I realize now how entirely self-absorbed and insanely materialistic this type of behavior was. My only excuse is that I was a teenager and much of my self image at the time hinged on what was considered acceptable and not so much so by my peers.
Okay, so anyway, all of that was brought to mind by a recent conversation I had with Kennedy (my stereotypical redheaded daughter). Precursor to this story is that her older sister has been wearing deodorant for quite a few years. Though a skinny little thing older sister Torri started producing some serious B.O. at an early age. It really was enough to knock a person out with one whiff. Anyway, Kennedy does not seem to have inherited that same trait. Get this though, she wishes she had.
I know. Crazy doesn‘t even begin to explain it.
The following is an excerpt of the conversation we had that brought my shameful Pinto memories to life again.
Kennedy: Mom, can you check if I need deodorant yet?
Me: Um, (insert a slightly puzzled sideways glance here) I don‘t think you do babe.
Kennedy: Well, can you check?
Me: I‘m pretty sure I would have noticed in passing if you had B.O., kay?
Kennedy: Please mom. Please just check (as she sort of lifts one arm into the air so as to grant easy access to her pits).
Me: (Considering carefully just which child it is I‘m dealing with and coming to the realization that there is but one way to end the discussion) Sniff. Sniff. Nope, you‘re not stanky. Lucky you. Luckier me.

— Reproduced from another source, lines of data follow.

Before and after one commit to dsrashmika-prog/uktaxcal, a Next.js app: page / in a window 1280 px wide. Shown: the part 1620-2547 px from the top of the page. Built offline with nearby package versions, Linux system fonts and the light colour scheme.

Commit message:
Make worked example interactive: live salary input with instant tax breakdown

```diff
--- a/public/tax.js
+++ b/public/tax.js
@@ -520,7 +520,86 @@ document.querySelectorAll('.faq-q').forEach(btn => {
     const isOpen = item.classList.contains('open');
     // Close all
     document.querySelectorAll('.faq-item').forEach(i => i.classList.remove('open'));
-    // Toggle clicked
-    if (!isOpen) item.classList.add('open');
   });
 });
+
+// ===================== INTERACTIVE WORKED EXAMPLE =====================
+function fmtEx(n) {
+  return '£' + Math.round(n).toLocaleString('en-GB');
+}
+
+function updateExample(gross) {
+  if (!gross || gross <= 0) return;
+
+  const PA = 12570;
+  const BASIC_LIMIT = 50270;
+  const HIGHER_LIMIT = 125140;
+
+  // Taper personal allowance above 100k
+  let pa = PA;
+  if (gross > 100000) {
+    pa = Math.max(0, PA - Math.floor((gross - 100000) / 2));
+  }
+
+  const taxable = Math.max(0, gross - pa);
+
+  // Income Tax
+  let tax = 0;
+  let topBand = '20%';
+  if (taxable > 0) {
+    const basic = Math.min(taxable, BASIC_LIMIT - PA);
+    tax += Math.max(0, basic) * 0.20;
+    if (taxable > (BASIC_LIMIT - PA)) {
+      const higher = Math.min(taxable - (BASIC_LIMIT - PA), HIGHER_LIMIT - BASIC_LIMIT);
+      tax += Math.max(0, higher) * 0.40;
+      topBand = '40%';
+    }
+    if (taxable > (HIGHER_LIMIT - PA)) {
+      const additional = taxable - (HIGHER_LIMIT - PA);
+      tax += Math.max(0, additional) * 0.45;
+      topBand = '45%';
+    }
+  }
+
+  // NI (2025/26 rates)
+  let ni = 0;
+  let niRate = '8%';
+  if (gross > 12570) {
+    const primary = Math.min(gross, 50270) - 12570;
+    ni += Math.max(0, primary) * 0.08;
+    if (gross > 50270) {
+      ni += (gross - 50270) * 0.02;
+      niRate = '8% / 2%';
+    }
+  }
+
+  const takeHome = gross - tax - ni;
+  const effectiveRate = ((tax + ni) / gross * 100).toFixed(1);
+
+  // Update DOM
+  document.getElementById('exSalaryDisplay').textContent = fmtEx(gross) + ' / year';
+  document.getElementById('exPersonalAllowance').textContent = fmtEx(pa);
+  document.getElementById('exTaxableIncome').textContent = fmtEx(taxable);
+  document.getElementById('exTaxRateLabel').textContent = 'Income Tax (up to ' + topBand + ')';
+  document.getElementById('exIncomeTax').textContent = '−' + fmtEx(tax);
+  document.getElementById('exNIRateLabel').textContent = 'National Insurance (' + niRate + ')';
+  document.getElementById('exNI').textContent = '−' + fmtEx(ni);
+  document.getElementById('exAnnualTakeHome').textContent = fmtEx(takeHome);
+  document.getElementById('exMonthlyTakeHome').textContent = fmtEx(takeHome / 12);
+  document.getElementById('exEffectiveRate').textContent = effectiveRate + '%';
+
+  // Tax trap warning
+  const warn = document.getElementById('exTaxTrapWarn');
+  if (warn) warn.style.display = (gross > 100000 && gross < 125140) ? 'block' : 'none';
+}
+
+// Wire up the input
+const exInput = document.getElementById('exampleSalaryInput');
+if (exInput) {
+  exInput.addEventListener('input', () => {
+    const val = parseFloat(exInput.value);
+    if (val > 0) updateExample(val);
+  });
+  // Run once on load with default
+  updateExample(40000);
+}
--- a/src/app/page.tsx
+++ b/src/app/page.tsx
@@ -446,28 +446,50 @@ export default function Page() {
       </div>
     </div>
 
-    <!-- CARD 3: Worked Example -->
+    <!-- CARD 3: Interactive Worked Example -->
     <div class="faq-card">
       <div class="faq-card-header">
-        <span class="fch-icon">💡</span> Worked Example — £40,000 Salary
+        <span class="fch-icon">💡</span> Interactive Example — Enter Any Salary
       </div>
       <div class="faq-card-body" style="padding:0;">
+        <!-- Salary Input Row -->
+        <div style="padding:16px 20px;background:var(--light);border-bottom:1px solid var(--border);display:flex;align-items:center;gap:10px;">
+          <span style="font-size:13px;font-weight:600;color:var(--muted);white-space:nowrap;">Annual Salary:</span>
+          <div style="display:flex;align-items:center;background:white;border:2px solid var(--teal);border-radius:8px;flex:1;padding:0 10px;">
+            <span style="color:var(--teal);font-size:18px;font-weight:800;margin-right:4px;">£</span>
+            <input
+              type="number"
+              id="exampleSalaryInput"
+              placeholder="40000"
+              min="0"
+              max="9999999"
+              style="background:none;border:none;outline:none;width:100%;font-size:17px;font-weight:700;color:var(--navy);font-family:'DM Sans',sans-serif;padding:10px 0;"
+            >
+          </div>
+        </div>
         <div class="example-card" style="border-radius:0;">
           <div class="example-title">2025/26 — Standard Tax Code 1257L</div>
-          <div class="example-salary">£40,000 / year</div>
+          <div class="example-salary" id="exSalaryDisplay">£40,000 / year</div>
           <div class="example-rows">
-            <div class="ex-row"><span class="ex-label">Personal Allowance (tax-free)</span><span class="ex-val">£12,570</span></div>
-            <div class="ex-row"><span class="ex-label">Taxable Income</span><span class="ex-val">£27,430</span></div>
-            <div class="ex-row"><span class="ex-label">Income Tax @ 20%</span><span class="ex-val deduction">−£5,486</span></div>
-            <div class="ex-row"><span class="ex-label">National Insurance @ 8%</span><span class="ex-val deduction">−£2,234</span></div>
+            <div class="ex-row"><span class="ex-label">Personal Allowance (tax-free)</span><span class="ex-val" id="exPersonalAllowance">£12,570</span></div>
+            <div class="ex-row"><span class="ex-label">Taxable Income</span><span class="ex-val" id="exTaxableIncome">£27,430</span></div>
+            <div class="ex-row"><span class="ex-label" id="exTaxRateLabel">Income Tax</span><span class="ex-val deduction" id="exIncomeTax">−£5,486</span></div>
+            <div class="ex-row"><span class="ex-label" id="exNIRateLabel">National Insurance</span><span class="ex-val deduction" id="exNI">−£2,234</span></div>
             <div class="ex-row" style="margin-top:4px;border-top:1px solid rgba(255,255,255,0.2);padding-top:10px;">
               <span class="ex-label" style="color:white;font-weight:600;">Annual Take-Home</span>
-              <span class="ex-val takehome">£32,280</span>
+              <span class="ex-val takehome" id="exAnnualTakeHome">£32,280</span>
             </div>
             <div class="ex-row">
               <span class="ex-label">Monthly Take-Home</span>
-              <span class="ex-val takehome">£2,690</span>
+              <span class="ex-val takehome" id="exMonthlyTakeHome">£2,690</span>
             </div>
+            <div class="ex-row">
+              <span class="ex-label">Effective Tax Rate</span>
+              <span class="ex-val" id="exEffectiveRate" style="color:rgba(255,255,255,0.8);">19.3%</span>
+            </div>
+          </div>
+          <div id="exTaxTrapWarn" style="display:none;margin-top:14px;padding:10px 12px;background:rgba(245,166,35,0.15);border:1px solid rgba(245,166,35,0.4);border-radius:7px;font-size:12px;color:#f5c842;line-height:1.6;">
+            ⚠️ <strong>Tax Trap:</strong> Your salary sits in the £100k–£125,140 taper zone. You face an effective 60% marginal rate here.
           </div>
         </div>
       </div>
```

Kennedy: Awww. When am I going to need deodorant?
Me: I don‘t know. Why do you want deodorant?
Kennedy: All my friends wear it.
Me: How do you know that?
Kennedy: They told me. And it‘s embarrassing that I don‘t wear it.
Me: Well, just don’t tell them then. They‘ll never know.
Kennedy: Duh. I ‘m not going to tell them. It‘s still embarrassing though.
Um, okay. I don‘t fully understand the reasoning here and I doubt I ever will. Call me crazy, but when did stanky pits become a commodity for tween girls? I mean seriously, she‘s ten people. Ten.
Oh but it doesn‘t stop there. My thirteen-year-old has what I fully consider to be a skewed sense of cool (though hers does line up with that of her friends so whatever). Nowadays, cheerleading is so ten minutes ago. Oh, and since we’re talking about smelly, how‘s this for gross. It is perfectly acceptable to pull out your pair of Abercrombie jeans from the bottom of a pile of dirty clothes and wear them to school. Better that than the freshly-laundered Levi‘s hanging neatly in the closet. Because God forbid she wear Levi’s to school.
Oy vey. Pray for me people. I‘m most definitely going to need it.